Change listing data
"""

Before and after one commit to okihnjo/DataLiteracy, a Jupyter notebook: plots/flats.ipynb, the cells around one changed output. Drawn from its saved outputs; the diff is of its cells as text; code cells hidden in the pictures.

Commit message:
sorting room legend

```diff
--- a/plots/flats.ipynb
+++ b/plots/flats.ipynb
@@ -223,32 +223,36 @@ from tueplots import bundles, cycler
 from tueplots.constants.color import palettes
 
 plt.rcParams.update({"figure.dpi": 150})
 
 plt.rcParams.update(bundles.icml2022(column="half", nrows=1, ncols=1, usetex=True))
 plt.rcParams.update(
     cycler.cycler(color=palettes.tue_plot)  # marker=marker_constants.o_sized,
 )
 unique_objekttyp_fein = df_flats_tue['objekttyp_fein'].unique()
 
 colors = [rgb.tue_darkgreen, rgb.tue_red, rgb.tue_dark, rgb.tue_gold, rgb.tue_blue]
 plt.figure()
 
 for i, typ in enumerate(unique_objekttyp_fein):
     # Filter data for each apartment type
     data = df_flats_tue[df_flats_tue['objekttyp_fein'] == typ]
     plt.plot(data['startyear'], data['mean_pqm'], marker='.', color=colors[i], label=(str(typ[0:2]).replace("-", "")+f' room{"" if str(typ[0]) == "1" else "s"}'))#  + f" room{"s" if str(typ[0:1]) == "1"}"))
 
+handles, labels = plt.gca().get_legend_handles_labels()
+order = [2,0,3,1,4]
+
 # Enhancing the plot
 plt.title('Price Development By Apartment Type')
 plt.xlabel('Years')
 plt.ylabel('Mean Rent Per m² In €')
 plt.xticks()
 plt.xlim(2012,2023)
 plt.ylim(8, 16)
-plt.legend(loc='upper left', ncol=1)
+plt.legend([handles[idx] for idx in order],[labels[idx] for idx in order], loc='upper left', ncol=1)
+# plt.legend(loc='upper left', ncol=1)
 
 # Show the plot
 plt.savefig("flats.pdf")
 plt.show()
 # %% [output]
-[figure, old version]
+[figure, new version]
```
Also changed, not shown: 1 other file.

"""

** What you should do **
Exactly as written above, copy every line.

** Completed exercise **
Before and after one commit to okihnjo/DataLiteracy, a Jupyter notebook: plots/flats.ipynb, the cells around one changed output. Drawn from its saved outputs; the diff is of its cells as text; code cells hidden in the pictures.

Commit message:
sorting room legend

```diff
--- a/plots/flats.ipynb
+++ b/plots/flats.ipynb
@@ -223,32 +223,36 @@ from tueplots import bundles, cycler
 from tueplots.constants.color import palettes
 
 plt.rcParams.update({"figure.dpi": 150})
 
 plt.rcParams.update(bundles.icml2022(column="half", nrows=1, ncols=1, usetex=True))
 plt.rcParams.update(
     cycler.cycler(color=palettes.tue_plot)  # marker=marker_constants.o_sized,
 )
 unique_objekttyp_fein = df_flats_tue['objekttyp_fein'].unique()
 
 colors = [rgb.tue_darkgreen, rgb.tue_red, rgb.tue_dark, rgb.tue_gold, rgb.tue_blue]
 plt.figure()
 
 for i, typ in enumerate(unique_objekttyp_fein):
     # Filter data for each apartment type
     data = df_flats_tue[df_flats_tue['objekttyp_fein'] == typ]
     plt.plot(data['startyear'], data['mean_pqm'], marker='.', color=colors[i], label=(str(typ[0:2]).replace("-", "")+f' room{"" if str(typ[0]) == "1" else "s"}'))#  + f" room{"s" if str(typ[0:1]) == "1"}"))
 
+handles, labels = plt.gca().get_legend_handles_labels()
+order = [2,0,3,1,4]
+
 # Enhancing the plot
 plt.title('Price Development By Apartment Type')
 plt.xlabel('Years')
 plt.ylabel('Mean Rent Per m² In €')
 plt.xticks()
 plt.xlim(2012,2023)
 plt.ylim(8, 16)
-plt.legend(loc='upper left', ncol=1)
+plt.legend([handles[idx] for idx in order],[labels[idx] for idx in order], loc='upper left', ncol=1)
+# plt.legend(loc='upper left', ncol=1)
 
 # Show the plot
 plt.savefig("flats.pdf")
 plt.show()
 # %% [output]
-[figure, old version]
+[figure, new version]
```
Also changed, not shown: 1 other file.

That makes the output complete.